Quotations About / On:
Whenever, therefore, people are deceived and form opinions wide of the truth, it is clear that the error has slid into their minds through the medium of certain resemblances to that truth.
(Socrates (469-399 B.C.), Greek philosopher. Quoted in Plato, Phaedrus, sct. 262.)
Photography is truth. The cinema is truth twenty-four times per second.
(Jean-Luc Godard (b. 1930), French filmmaker, author. Le Petit Soldat (film) (direction and screenplay, 1960).)
When one is frightened of the truth ... then it is never the whole truth that one has an inkling of.
(Ludwig Wittgenstein (1889-1951), Austrian philosopher. Notebooks 1914-1916.)
Truth is stranger than fiction, but it is because Fiction is obliged to stick to possibilities; Truth isn't.
(Mark Twain [Samuel Langhorne Clemens] (1835-1910), U.S. author. "Pudd'nhead Wilson's New Calendar," ch. 15, Following the Equator (1897).)
Truth exists. The sole purpose of this proposition is to assert the existence of truth against imbeciles and sceptics.
(Edward Herbert Of Cherbury, Lord (1583-1648), British diplomat, philosopher. De Veritate, p. 83, trans. by Meyrick H. Carré, J.W. Arrowsmith, Bristol (1937).
Herbert's rejection of skepticism.)
Truth, naked, unblushing truth, the first virtue of all serious history, must be the sole recommendation of this personal narrative.
(Edward Gibbon (1737-1794), British historian. repr.
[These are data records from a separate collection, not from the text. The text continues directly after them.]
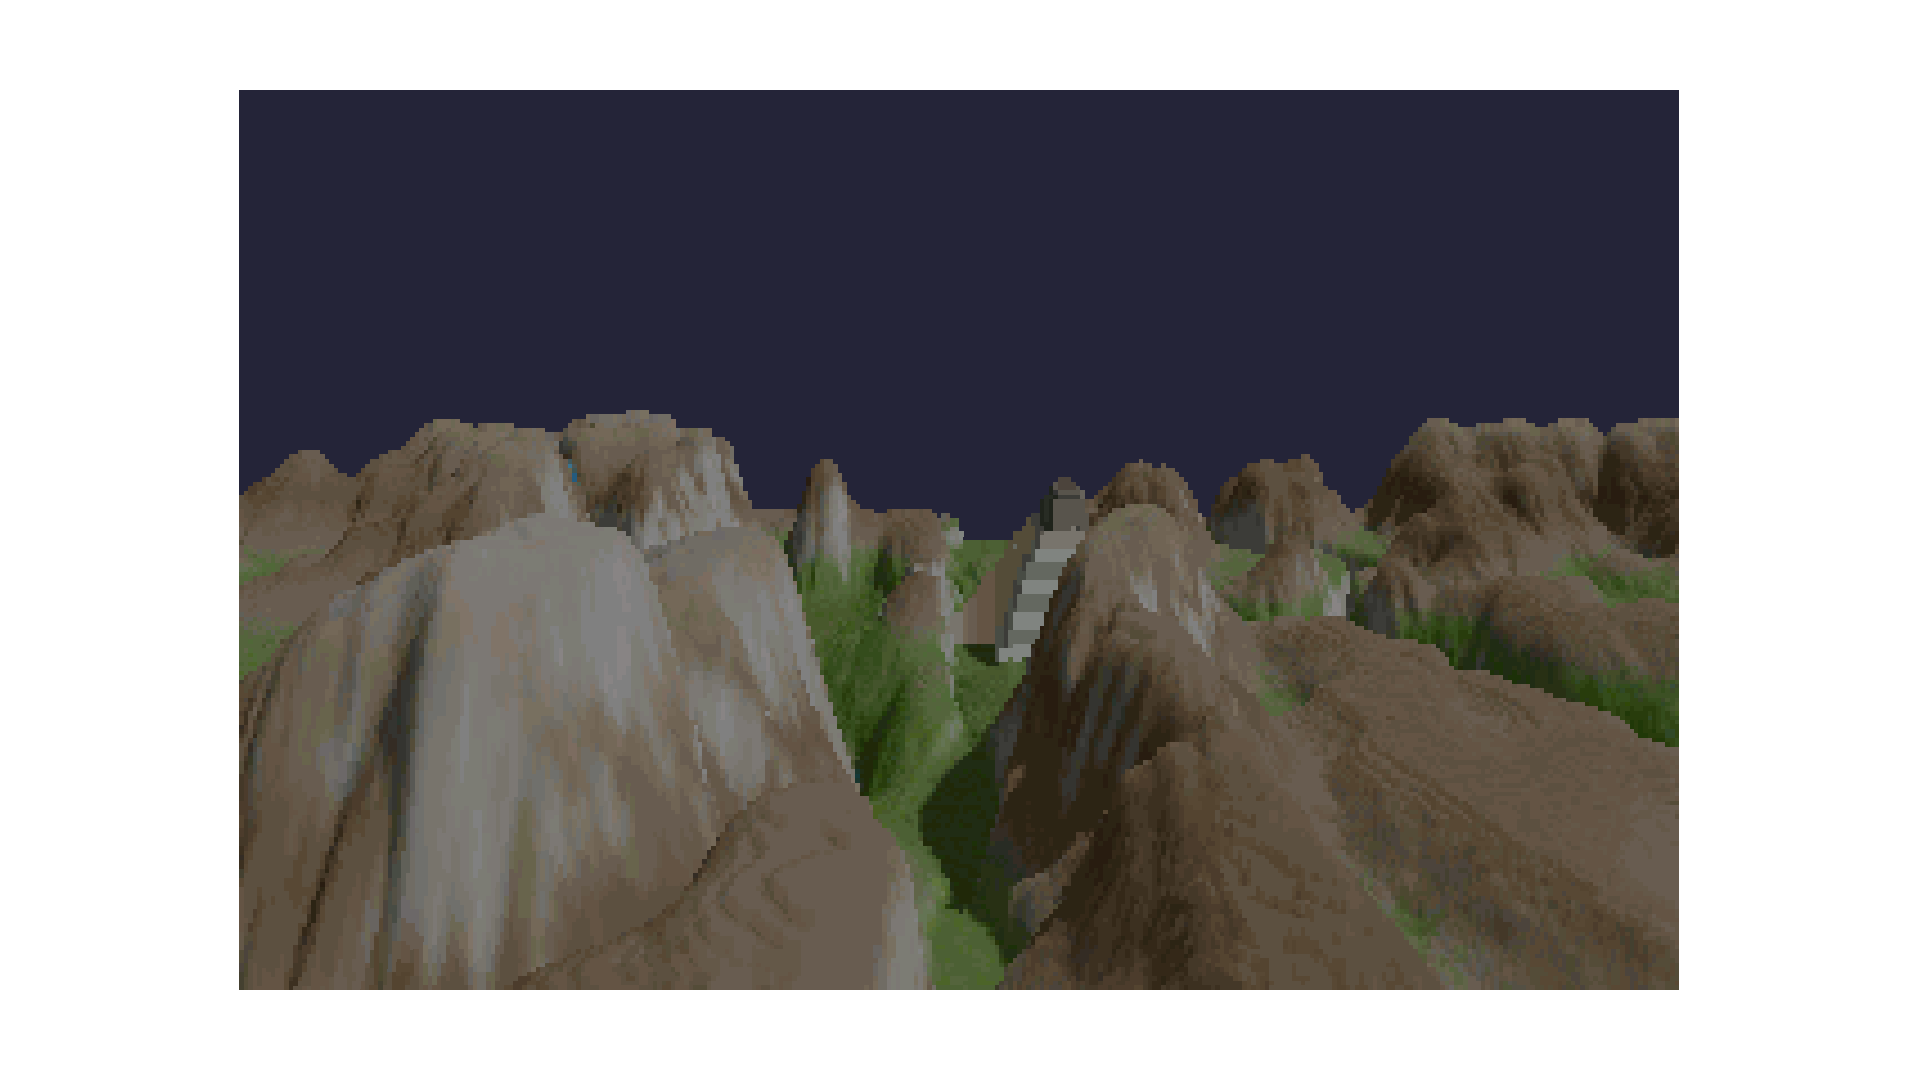
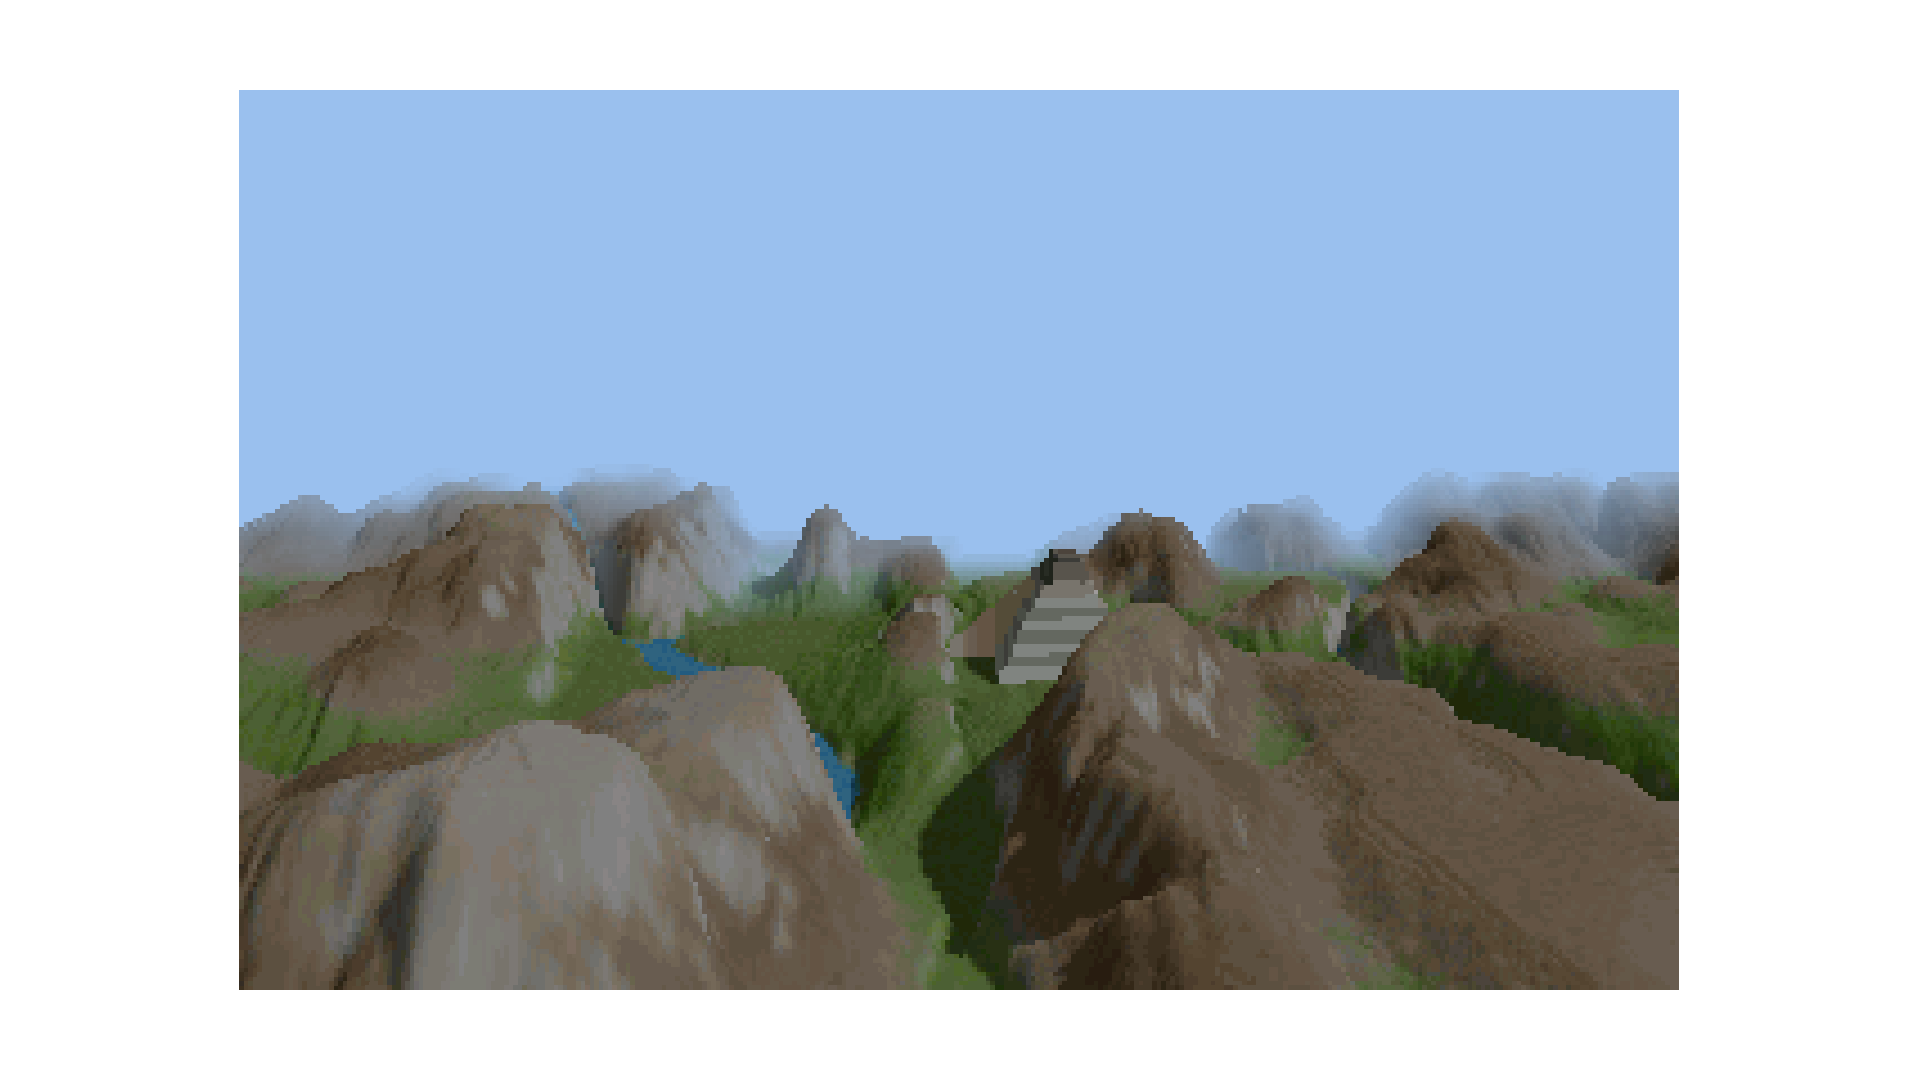
feat: add fog

diff --git a/renderer.py b/renderer.py
@@ -3,16 +3,15 @@ from numba import njit
 import numpy as np
 
 
-from constants import *
 import utils
 
 
 def render(
-    screen_width, screen_height, color_channels, terrain, camera, env_map
+    screen_width, screen_height, color_channels, terrain, camera
 ):
     return render_terrain_jit(
         screen_width, screen_height, color_channels, terrain.height_map,
-        terrain.color_map, env_map, camera.position, camera.theta, camera.z_far,
+        terrain.color_map, camera.position, camera.theta, camera.z_far,
         camera.fov, camera.proj_dist, camera.proj_height, camera.topdown,
         camera.horizon
     )
@@ -21,13 +20,15 @@ def render(
 @njit(fastmath=True)
 def render_terrain_jit(
     screen_width, screen_height, color_channels, height_map,
-    color_map, env_map, position, theta, z_far,
+    color_map, position, theta, z_far,
     fov, proj_dist, proj_height, cam_topdown, horizon
 ):
     # Clear screen
-    screen = np.zeros(
+    screen = np.ones(
         (screen_height, screen_width, color_channels), dtype=np.uint8
     )
+    bg_color = np.array([154, 192, 238], dtype=np.uint8)
+    screen = screen * bg_color
 
     h, w = height_map.shape
     size = min(h, w)
@@ -39,13 +40,7 @@ def render_terrain_jit(
         local_angle = -fov / 2 + current_angle_portion
         current_angle = theta + local_angle
         direction = np.array([cos(current_angle), sin(current_angle)])
-        # Use env map
-        for j in range(screen_height):
-            # Sample env map at (i, j)
-            v = (j + HORIZON - horizon)/ (2 * screen_height)
-            screen[j, i] = utils.sample_tex(
-                current_angle / np.pi, v, env_map
-            )
+
         # The distance between each sample along the ray
         max_projected_height = 0
         for j in range(1, int(z_far)):
@@ -62,6 +57,14 @@ def render_terrain_jit(
             proj_h = int(min(max(proj_h, 0), screen_height - 1))
             if proj_h > max_projected_height:
                 color = color_map[t, s]
+                # For far away pixels add fog by interpolating with background
+                fog_start = 0.8 * z_far    # start fog at 80% of z_far
+                if j > fog_start:
+                    a = color.astype(np.float64) / 255.0
+                    b = bg_color.astype(np.float64) / 255.0
+                    t = (j - fog_start) / (z_far - fog_start)
+                    interp_col = utils.lerp(a, b, t) * 255.0
+                    color = interp_col.astype(np.uint8)
                 # Paint pixels from last max to new height
                 screen[max_projected_height:(proj_h + 1), i] = color
                 max_projected_height = proj_h

diff --git a/app.py b/app.py
@@ -37,12 +37,10 @@ class App(pyglet.window.Window):
         self.push_handlers(self.keys)
         height_img = Image.open("maps/D1.png")
         color_img = Image.open("maps/C1W.png").convert('RGB')
-        env_img = Image.open("maps/env.jpg")
         height_map = (
             np.array(height_img, dtype=np.uint8) / MAX_COLOR_VALUE
         ) * TERRAIN_MAX_HEIGHT
         color_map = np.array(color_img, dtype=np.uint8)
-        self.env_map = np.array(env_img, dtype=np.uint8)
         self.terrain = Terrain(height_map, color_map)
         self.timer = utils.Timer()
         self.fps_display = FPSDisplay(self)
@@ -58,7 +56,7 @@ class App(pyglet.window.Window):
         # self.timer.start()
         self.frame = render(
             FRAME_WIDTH, FRAME_HEIGHT, COLOR_CHANNELS, self.terrain,
-            self.camera, self.env_map
+            self.camera
         )
         # self.timer.stop()
         # print(self.timer)
@@ -67,9 +65,11 @@ class App(pyglet.window.Window):
         if symbol == key.P:
             print(self.camera)
         if symbol == key.C:
+            screenshot_filename = 'docs/screenshot.png'
             pyglet.image.get_buffer_manager().get_color_buffer().save(
-                'docs/screenshot.png'
+                screenshot_filename
             )
+            print(f"Screenshot saved in {screenshot_filename}")
         super(App, self).on_key_press(symbol, modifiers)
 
     def on_draw(self, **kwargs):
@@ -83,4 +83,4 @@ class App(pyglet.window.Window):
             # print(self.timer)
 
             # Debugging
-            self.fps_display.draw()
+            # self.fps_display.draw()

diff --git a/constants.py b/constants.py
@@ -1,12 +1,12 @@
 FRAME_WIDTH = 320
 FRAME_HEIGHT = 200
 COLOR_CHANNELS = 3
-SPEED = 50                   # Speed of the camera moving forward
-STRIFE_SPEED = 30            # Speed of the camera strife
+SPEED = 100                   # Speed of the camera moving forward
+STRIFE_SPEED = 45            # Speed of the camera strife
 VERTICAL_SPEED = 12          # Speed of the camera moving up and down
-TURN_SPEED = 0.25            # Speed of the camera turning left and right
-SENSITIVITY = 30            # Speed of the camera turning up and down
-TERRAIN_MAX_HEIGHT = 150     # Max height in the terrain in world units
+TURN_SPEED = 0.32            # Speed of the camera turning left and right
+SENSITIVITY = 40            # Speed of the camera turning up and down
+TERRAIN_MAX_HEIGHT = 100     # Max height in the terrain in world units
 MAX_COLOR_VALUE = 255
 HORIZON = 143.0
 

diff --git a/camera.py b/camera.py
@@ -10,7 +10,7 @@ class Camera:
         self,
         position=np.array([512.0, 88.0, 512.0]),
         up=np.array([0.0, 1.0, 0.0]),
-        theta=pi/2, z_far=800, fov=90.0, proj_dist=1.0, proj_height=0.35,
+        theta=pi/2, z_far=1000, fov=90.0, proj_dist=1.0, proj_height=0.35,
         horizon=HORIZON
     ):
         """

diff --git a/utils.py b/utils.py
@@ -75,6 +75,11 @@ def normalize(arr):
     return arr / norm
 
 
+@njit
+def lerp(a, b, t):
+    return (1 - t) * a + t * b
+
+
 def humanize_time(secs):
     minutes, secs = divmod(secs, 60)
     hours, minutes = divmod(minutes, 60)

diff --git a/README.md b/README.md
@@ -1,16 +1,20 @@
 # voxel-renderer
 
 A voxel space renderer in Python with pyglet (Comanche style)
+Based in tutorial by Pikuma https://www.youtube.com/watch?v=bQBY9BM9g_Y
 
 ![screenshot](docs/screenshot.png)
+
+![video](docs/voxel-space.gif)
 
 ## Controls
 
 - Move with W, A, S, D
 - Turn with Q, E, and arrow keys
 - Elevate up and down with R, F
+- Close with ESC
 
-## To do:
+## Usage
 
-- Sky
-- Fog
+- Install dependencies with: `$ python -m pip install -r requirements.txt`
+- Run main program: `$ python main.py`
As Autobiography (1971). Memoirs of my Life, introduction (1796).)
Eclecticism. Every truth is so true that any truth must be false.
(F.H. (Francis Herbert) Bradley (1846-1924), British philosopher. Aphorisms, no. 6 (1930).)
I don't want to listen; your words sound like the truth but the truth is probably a sin.
(Jacques Roumain (1907-1945), Haitian author, ethnologist, political activist. Repr. Éditions Messidor (1992). Délira in Masters of the Dew, p. 36, Les Éditeurs Français Réunis (1946).)
Truth engenders hatred of truth. As soon as it appears, it is the enemy.
(Tertullian (c. 150-230), Roman church father. Apologeticus, VI.3.)
Few serve truth in truth because only few have the pure will to be just, and of those again very few have the strength to be just.
(Friedrich Nietzsche (1844-1900), German philosopher, classical scholar, and critic of culture. Friedrich Nietzsche, Sämtliche Werke: Kritische Studienausgabe, vol. 1, p. 287, eds. Giorgio Colli and Mazzino Montinari, Berlin, de Gruyter (1980); On the Advantage and Disadvantage of History for Life, p. 33, trans. by Peter Preuss, Indianapolis, Hackett Publishing Company (1980). On the Uses and Disadvantages of History for Life, section 6 (1874).
Published as the second essay in Nietzsche's Untimely Meditations (1873-1876).)